#### Task directions:
Go through the records line by line and work out how many lines hold the word "MailIcon". Answer with the number only.

[Collected data]
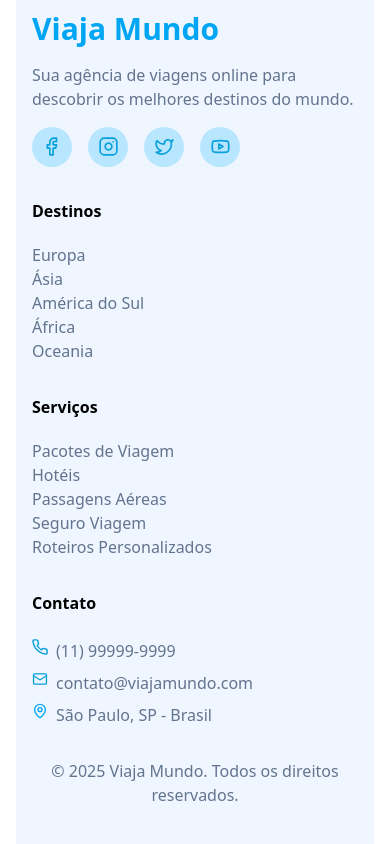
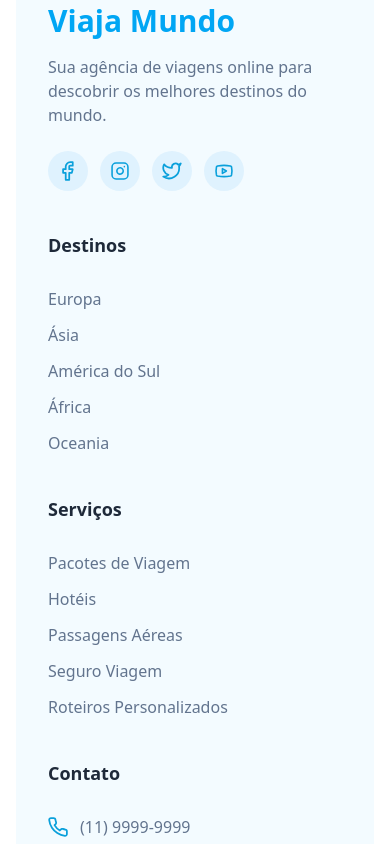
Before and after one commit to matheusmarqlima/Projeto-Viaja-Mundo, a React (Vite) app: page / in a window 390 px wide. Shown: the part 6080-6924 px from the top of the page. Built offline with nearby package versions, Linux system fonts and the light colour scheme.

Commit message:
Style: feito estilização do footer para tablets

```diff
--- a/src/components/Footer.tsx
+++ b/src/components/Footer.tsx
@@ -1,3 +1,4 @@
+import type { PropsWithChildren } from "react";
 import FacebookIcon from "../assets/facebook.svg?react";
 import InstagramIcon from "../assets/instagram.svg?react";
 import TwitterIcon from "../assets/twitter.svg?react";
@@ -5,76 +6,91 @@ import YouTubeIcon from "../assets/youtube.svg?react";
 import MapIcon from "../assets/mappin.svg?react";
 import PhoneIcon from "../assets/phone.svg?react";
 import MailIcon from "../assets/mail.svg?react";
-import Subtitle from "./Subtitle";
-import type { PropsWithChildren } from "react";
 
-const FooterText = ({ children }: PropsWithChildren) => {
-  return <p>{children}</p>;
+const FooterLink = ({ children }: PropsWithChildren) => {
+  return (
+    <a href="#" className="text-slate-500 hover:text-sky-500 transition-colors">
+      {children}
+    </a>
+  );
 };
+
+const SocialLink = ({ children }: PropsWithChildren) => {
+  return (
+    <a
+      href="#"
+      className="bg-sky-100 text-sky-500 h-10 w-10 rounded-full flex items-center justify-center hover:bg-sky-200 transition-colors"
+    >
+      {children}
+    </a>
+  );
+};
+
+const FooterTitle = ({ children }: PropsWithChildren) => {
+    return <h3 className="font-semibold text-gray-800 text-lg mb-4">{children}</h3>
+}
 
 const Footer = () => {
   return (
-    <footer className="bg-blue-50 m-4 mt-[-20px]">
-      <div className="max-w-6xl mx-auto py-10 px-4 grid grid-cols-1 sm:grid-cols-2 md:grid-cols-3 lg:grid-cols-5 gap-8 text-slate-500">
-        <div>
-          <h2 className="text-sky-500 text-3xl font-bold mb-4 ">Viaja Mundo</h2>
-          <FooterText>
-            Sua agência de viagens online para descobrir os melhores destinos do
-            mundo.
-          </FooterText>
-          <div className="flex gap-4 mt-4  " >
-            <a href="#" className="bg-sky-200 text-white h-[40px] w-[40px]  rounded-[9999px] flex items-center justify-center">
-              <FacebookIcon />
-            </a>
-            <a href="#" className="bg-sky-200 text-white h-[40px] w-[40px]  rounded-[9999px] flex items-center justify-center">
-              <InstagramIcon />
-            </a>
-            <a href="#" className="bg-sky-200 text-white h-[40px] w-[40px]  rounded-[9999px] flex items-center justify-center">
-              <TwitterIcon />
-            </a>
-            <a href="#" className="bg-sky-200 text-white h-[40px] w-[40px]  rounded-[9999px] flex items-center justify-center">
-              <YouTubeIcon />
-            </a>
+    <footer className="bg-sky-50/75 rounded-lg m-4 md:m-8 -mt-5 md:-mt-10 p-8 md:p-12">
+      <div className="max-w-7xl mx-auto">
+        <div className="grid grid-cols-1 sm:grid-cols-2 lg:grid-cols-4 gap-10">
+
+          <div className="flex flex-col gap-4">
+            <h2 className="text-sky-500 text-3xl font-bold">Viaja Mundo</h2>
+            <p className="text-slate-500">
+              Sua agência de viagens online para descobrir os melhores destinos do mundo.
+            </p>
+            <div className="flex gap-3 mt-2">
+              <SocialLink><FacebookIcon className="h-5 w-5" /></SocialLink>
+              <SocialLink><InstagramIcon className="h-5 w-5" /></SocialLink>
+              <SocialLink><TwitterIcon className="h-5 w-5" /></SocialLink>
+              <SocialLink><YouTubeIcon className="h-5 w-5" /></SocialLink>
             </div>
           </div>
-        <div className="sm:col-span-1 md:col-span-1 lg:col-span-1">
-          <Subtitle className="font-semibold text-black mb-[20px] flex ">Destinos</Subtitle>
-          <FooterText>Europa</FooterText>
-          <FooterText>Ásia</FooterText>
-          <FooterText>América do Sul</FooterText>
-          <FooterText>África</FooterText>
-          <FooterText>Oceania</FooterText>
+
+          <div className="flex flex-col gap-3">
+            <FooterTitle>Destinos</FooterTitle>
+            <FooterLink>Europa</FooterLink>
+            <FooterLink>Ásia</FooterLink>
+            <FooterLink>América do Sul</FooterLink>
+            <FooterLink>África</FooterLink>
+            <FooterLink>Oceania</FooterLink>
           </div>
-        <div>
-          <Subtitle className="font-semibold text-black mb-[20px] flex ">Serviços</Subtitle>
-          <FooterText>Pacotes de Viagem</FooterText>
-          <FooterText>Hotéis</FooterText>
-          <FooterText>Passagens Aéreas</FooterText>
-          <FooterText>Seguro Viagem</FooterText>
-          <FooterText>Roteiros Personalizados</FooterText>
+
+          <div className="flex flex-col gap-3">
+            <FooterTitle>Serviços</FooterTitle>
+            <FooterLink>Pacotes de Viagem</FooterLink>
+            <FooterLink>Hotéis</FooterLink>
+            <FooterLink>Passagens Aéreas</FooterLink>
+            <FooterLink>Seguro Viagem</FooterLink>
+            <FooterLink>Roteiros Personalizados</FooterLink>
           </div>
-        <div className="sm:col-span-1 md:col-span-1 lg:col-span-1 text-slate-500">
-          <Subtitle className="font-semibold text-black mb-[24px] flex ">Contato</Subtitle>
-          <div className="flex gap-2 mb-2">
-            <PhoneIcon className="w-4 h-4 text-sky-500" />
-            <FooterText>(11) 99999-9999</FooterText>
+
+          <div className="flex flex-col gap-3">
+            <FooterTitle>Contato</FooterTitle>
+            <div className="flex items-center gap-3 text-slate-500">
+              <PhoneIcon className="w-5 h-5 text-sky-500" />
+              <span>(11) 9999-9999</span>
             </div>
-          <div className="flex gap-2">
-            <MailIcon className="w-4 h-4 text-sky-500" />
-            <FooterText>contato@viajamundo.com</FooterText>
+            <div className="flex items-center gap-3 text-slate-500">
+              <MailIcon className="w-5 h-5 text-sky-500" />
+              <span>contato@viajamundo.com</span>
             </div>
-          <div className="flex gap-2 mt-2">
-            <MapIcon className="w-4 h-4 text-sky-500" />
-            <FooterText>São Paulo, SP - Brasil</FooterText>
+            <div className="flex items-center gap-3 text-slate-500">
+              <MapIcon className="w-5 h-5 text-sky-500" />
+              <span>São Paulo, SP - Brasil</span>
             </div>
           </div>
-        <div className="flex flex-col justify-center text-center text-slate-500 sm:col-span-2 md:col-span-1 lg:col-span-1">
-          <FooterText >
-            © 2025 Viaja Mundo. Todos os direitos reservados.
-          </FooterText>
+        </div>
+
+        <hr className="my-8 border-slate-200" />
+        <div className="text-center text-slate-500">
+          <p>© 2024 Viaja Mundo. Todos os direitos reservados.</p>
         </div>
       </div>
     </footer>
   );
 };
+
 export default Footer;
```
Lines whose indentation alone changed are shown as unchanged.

#### Solved exercise:
3